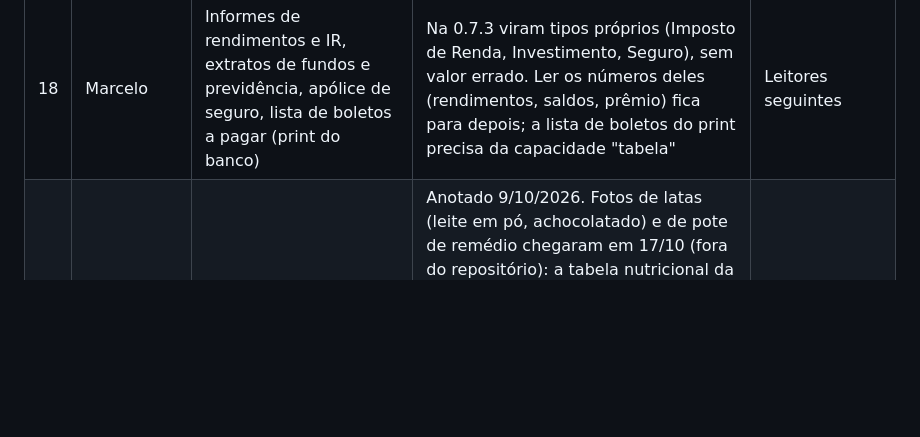
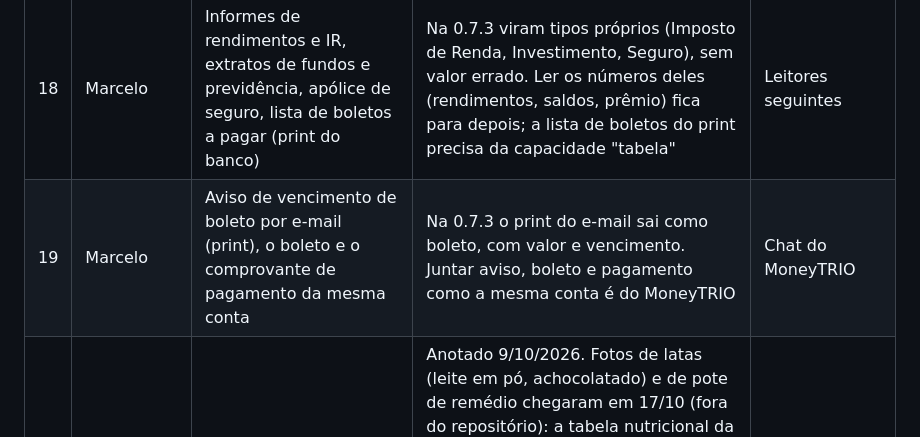
Before and after one commit to MarceloNeco/leitor-ocr, a Markdown page: PEDIDOS.md, the part around the change. GitHub-like rendering; blank space fills up the shorter version.

```diff
--- a/PEDIDOS.md
+++ b/PEDIDOS.md
@@ -21,4 +21,5 @@ Uma linha por pedido, com o app de origem. O chat do leitor-ocr ordena, mede e e
 | 16 | Marcelo | Extrato em outra moeda (conta internacional) | Na 0.7.3: OFX com várias moedas vira uma aba por moeda, com US$, €, £...; antes saía como R$ | — |
 | 17 | Marcelo | Conta de luz, NF-e da compra online, comprovante de Pix, comprovante de pagamento de boleto | Na 0.7.3: valor conferido pelo código de barras (luz), pela soma da nota (NF-e); Pix com valor e para quem; comprovante de boleto com o valor pago (com desconto) | — |
 | 18 | Marcelo | Informes de rendimentos e IR, extratos de fundos e previdência, apólice de seguro, lista de boletos a pagar (print do banco) | Na 0.7.3 viram tipos próprios (Imposto de Renda, Investimento, Seguro), sem valor errado. Ler os números deles (rendimentos, saldos, prêmio) fica para depois; a lista de boletos do print precisa da capacidade "tabela" | Leitores seguintes |
+| 19 | Marcelo | Aviso de vencimento de boleto por e-mail (print), o boleto e o comprovante de pagamento da mesma conta | Na 0.7.3 o print do e-mail sai como boleto, com valor e vencimento. Juntar aviso, boleto e pagamento como a mesma conta é do MoneyTRIO | Chat do MoneyTRIO |
 | 2 | HyperNutry | Rótulo de pote redondo não leu mesmo nítido: a curva do pote deforma as linhas | Anotado 9/10/2026. Fotos de latas (leite em pó, achocolatado) e de pote de remédio chegaram em 17/10 (fora do repositório): a tabela nutricional da lata é lida em parte; a frente da lata (letras artísticas na curva) quase não tem texto lido. Caminhos a medir: ler só a faixa central do rótulo, onde a curva quase não distorce; várias faixas e juntar as linhas; endireitar a curva pelas linhas de texto; e 2 ou 3 fotos girando o pote, juntadas pelo código de barras | Etapa 9 (foto) e leitor de rótulo |
```
Also changed, not shown: NOTAS-leitor-ocr.md (+8 -1 lines).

TASK TO COMPLETE
Please set down the whole listing exactly, apart from the pictures.

ANSWER TO THIS TASK
Before and after one commit to MarceloNeco/leitor-ocr, a Markdown page: PEDIDOS.md, the part around the change. GitHub-like rendering; blank space fills up the shorter version.

```diff
--- a/PEDIDOS.md
+++ b/PEDIDOS.md
@@ -21,4 +21,5 @@ Uma linha por pedido, com o app de origem. O chat do leitor-ocr ordena, mede e e
 | 16 | Marcelo | Extrato em outra moeda (conta internacional) | Na 0.7.3: OFX com várias moedas vira uma aba por moeda, com US$, €, £...; antes saía como R$ | — |
 | 17 | Marcelo | Conta de luz, NF-e da compra online, comprovante de Pix, comprovante de pagamento de boleto | Na 0.7.3: valor conferido pelo código de barras (luz), pela soma da nota (NF-e); Pix com valor e para quem; comprovante de boleto com o valor pago (com desconto) | — |
 | 18 | Marcelo | Informes de rendimentos e IR, extratos de fundos e previdência, apólice de seguro, lista de boletos a pagar (print do banco) | Na 0.7.3 viram tipos próprios (Imposto de Renda, Investimento, Seguro), sem valor errado. Ler os números deles (rendimentos, saldos, prêmio) fica para depois; a lista de boletos do print precisa da capacidade "tabela" | Leitores seguintes |
+| 19 | Marcelo | Aviso de vencimento de boleto por e-mail (print), o boleto e o comprovante de pagamento da mesma conta | Na 0.7.3 o print do e-mail sai como boleto, com valor e vencimento. Juntar aviso, boleto e pagamento como a mesma conta é do MoneyTRIO | Chat do MoneyTRIO |
 | 2 | HyperNutry | Rótulo de pote redondo não leu mesmo nítido: a curva do pote deforma as linhas | Anotado 9/10/2026. Fotos de latas (leite em pó, achocolatado) e de pote de remédio chegaram em 17/10 (fora do repositório): a tabela nutricional da lata é lida em parte; a frente da lata (letras artísticas na curva) quase não tem texto lido. Caminhos a medir: ler só a faixa central do rótulo, onde a curva quase não distorce; várias faixas e juntar as linhas; endireitar a curva pelas linhas de texto; e 2 ou 3 fotos girando o pote, juntadas pelo código de barras | Etapa 9 (foto) e leitor de rótulo |
```
Also changed, not shown: NOTAS-leitor-ocr.md (+8 -1 lines).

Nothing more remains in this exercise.